  32. Public Works Research Institute (PWRI) (1981). “Study on pavement performance and vehicle traveling cost.” Civil Engineering Technology, Note 23, Public Works Research Institute (PWRI), pp. 577–582 (in Japanese).Google Scholar
  33. Shahin, M. Y. (2005). Pavement management for airports, roads, and parking lots, 2nd Edition, Springer Science+Business Media, LLC, New York, USA.Google Scholar
  34. Tsuda, Y., Kaito, K., Aoki, K., and Kobayashi, K. (2006). “Estimating Markovian transition probabilities for bridge deterioration forecasting.” J. of Structural Engineering and Earthquake Engineering, JSCE, Vol. 23, No. 2, pp. 241–256.CrossRefGoogle Scholar
  35. Uddin, W. and Torres-Verdin, V. (1998). “Service life analysis for managing road pavement in Mexico.” Proc., Fourth International Conference on Managing Pavements, Durban, South Africa, Vol. 2, pp. 882–898.Google Scholar
  36. Winfrey, R. (1963). Motor vehicle running costs for highway economic studies, 3131 North Piedmont St., Arlington, Virginia, USA.Google Scholar
  37. Yang, J., Gunaratne, M., Lu, J. J., and Dietrich, B. (2005). “Use of recurrent Markov chains for modeling the crack performance of flexible pavements.” J. of Transportation Engineering, ASCE., Vol. 131, No. 11, pp. 861–872.CrossRefGoogle Scholar
  38. Yang, J., Lu, J. J., Gunaratne, M., and Dietrich, B. (2006). “Modeling crack deterioration of flexible pavements: Comparison of recurrent Markov chains and artificial neural networks.” Transportation Research Record, Vol. 1974, pp. 18–25.CrossRefGoogle Scholar
  39. Yun, W., Park, M., Lee, S., and Yu, I. (2007), “Current situations and improvement way of pavement management system on Korean national highway.” Magazine of Korean Society of Road Engineers, Vol. 9, No. 3, pp. 59–67 (in Korean).Google Scholar

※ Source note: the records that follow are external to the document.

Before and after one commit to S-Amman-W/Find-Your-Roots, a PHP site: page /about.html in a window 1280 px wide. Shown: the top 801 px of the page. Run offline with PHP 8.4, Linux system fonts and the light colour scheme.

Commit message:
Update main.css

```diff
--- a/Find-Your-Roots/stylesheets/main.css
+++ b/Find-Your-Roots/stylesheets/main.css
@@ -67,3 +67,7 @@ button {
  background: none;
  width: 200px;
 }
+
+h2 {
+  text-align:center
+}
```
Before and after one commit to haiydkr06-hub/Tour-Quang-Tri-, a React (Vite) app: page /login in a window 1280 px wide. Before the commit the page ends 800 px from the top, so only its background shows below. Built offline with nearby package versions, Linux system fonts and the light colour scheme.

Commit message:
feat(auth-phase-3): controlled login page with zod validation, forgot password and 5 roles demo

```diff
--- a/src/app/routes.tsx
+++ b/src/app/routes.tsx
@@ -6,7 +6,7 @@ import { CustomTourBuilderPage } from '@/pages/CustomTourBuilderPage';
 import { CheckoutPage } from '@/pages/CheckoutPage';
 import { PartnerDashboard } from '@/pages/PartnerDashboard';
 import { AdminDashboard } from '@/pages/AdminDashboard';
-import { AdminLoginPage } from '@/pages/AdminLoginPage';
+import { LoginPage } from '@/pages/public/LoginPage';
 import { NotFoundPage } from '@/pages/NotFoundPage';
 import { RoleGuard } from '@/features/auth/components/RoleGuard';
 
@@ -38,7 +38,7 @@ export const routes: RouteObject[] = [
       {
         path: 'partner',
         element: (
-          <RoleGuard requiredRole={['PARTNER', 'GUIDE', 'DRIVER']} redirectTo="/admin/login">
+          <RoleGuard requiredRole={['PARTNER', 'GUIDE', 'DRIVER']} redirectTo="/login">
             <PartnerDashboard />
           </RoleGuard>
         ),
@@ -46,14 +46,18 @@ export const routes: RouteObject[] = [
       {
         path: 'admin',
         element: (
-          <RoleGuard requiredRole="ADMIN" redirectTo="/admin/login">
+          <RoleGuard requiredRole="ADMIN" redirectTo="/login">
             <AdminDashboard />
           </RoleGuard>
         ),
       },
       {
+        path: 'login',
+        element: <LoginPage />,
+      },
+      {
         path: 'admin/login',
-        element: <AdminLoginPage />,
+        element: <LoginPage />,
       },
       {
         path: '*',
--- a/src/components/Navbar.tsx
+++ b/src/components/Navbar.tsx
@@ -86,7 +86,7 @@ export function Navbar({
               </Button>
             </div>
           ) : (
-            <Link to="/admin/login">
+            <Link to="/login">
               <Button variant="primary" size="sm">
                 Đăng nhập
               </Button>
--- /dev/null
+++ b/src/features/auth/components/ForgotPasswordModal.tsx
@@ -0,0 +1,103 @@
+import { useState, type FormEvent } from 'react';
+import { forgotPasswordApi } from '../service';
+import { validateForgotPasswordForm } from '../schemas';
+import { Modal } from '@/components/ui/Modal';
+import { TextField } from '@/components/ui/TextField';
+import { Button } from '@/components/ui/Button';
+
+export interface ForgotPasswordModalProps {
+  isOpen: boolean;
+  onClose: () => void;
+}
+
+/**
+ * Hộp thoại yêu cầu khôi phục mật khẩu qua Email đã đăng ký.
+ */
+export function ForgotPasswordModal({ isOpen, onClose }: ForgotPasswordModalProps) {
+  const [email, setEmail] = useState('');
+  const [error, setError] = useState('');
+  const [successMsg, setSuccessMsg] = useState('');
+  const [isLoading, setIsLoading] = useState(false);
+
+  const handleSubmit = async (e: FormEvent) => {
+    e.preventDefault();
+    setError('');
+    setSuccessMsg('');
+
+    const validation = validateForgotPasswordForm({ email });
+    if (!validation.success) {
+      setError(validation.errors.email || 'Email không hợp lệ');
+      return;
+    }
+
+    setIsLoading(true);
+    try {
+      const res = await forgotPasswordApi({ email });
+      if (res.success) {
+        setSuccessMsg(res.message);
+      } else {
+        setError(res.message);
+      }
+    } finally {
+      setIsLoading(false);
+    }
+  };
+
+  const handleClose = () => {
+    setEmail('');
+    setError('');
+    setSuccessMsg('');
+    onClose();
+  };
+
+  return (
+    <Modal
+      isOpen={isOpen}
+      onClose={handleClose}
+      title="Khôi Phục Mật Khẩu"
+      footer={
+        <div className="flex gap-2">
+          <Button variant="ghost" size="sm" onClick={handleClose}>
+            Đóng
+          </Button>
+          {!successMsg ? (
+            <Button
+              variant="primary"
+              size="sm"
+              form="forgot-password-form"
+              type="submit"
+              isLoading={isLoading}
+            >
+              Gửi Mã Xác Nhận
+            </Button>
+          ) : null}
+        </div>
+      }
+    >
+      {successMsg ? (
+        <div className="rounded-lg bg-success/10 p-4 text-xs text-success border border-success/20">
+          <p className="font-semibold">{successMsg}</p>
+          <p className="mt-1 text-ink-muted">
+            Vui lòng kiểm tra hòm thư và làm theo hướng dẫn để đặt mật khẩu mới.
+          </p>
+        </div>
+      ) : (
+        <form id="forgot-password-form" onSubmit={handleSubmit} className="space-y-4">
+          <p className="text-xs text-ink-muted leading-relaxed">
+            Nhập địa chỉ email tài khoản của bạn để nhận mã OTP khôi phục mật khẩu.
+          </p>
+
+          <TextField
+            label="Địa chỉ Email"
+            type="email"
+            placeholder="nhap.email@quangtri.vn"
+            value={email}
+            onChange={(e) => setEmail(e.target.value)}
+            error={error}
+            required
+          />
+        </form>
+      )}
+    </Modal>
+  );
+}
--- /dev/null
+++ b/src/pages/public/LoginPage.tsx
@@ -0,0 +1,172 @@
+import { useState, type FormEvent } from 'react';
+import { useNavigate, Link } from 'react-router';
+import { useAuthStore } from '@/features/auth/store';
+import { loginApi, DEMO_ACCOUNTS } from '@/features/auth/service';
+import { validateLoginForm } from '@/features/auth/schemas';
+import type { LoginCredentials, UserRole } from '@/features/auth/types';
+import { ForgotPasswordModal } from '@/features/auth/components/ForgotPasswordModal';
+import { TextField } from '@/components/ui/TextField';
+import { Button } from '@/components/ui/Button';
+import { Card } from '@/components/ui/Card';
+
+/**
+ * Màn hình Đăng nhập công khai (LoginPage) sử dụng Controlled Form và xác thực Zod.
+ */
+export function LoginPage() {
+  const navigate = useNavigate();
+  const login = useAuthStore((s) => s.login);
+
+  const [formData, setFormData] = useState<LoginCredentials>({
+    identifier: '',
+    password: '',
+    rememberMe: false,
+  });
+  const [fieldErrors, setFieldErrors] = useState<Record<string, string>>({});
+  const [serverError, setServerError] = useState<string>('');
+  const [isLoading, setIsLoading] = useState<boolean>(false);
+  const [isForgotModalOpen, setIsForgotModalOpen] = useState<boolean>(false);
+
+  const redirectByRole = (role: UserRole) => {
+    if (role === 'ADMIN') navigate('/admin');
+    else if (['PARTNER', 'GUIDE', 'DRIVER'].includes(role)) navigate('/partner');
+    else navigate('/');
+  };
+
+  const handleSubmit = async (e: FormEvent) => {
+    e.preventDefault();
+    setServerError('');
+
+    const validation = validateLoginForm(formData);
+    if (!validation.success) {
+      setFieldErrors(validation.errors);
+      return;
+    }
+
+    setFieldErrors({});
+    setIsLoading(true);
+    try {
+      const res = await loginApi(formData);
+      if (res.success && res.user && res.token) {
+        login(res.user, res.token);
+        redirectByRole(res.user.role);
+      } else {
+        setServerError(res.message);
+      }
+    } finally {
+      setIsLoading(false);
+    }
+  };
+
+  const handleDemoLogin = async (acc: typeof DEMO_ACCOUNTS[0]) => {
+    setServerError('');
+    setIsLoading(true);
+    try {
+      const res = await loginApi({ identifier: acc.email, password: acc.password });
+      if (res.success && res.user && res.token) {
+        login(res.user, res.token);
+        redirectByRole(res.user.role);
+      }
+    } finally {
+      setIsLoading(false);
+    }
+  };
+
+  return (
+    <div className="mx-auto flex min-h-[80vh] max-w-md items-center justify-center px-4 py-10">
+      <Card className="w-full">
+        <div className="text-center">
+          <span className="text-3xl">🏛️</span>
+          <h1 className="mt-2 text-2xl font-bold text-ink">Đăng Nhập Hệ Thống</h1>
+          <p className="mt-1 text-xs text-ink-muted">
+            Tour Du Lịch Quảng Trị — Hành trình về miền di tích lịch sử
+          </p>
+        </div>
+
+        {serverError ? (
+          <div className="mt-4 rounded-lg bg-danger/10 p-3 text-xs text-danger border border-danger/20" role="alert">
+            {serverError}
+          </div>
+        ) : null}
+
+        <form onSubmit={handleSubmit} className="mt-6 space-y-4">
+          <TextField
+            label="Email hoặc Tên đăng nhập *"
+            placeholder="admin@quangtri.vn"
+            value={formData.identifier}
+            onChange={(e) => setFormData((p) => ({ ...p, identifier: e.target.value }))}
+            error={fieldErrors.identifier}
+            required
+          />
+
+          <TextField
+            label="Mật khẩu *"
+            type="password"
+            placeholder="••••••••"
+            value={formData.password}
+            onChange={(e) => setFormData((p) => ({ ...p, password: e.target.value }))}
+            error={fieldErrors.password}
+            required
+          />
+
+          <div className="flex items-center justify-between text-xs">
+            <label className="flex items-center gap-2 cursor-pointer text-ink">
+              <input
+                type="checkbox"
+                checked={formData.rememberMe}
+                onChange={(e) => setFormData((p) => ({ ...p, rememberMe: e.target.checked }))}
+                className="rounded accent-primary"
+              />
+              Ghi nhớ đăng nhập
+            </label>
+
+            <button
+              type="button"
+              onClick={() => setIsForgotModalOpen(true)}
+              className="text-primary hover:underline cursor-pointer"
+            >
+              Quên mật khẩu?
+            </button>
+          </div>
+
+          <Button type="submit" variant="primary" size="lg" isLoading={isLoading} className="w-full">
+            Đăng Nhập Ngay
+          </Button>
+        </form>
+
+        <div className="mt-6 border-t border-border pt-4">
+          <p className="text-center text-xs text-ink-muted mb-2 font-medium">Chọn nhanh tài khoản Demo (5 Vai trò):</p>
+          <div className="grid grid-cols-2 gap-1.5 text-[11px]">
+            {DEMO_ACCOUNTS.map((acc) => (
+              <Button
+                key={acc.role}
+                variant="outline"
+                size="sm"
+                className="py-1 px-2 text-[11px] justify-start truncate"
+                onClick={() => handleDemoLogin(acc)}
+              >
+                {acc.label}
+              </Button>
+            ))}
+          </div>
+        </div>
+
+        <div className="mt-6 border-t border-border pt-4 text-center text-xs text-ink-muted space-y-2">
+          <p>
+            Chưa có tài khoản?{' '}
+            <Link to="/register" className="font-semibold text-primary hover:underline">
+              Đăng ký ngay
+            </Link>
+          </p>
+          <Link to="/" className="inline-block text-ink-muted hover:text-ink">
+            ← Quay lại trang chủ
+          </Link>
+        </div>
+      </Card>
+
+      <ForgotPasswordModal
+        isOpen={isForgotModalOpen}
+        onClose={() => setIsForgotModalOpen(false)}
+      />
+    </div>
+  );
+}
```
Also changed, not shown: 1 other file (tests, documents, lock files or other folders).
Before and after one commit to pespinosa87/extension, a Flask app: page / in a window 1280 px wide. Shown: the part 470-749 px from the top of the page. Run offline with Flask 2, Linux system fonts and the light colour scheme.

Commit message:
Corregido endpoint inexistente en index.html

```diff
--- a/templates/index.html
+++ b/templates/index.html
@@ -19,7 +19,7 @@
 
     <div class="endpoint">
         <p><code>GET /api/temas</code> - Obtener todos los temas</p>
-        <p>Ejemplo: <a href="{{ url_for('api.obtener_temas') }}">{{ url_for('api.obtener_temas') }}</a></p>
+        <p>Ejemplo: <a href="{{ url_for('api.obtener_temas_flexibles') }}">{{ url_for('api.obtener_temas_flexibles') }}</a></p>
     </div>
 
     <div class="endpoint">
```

Copyright information

© Korean Society of Civil Engineers and Springer-Verlag Berlin Heidelberg 2013

Authors and Affiliations

  1. 1.Highway Pavement Research Division, SOC Research InstituteKorea Institute of Construction TechnologyIlsanKorea
  2. 2.Dept. of Urban ManagementKyoto UniversityKyotoJapan

Personalised recommendations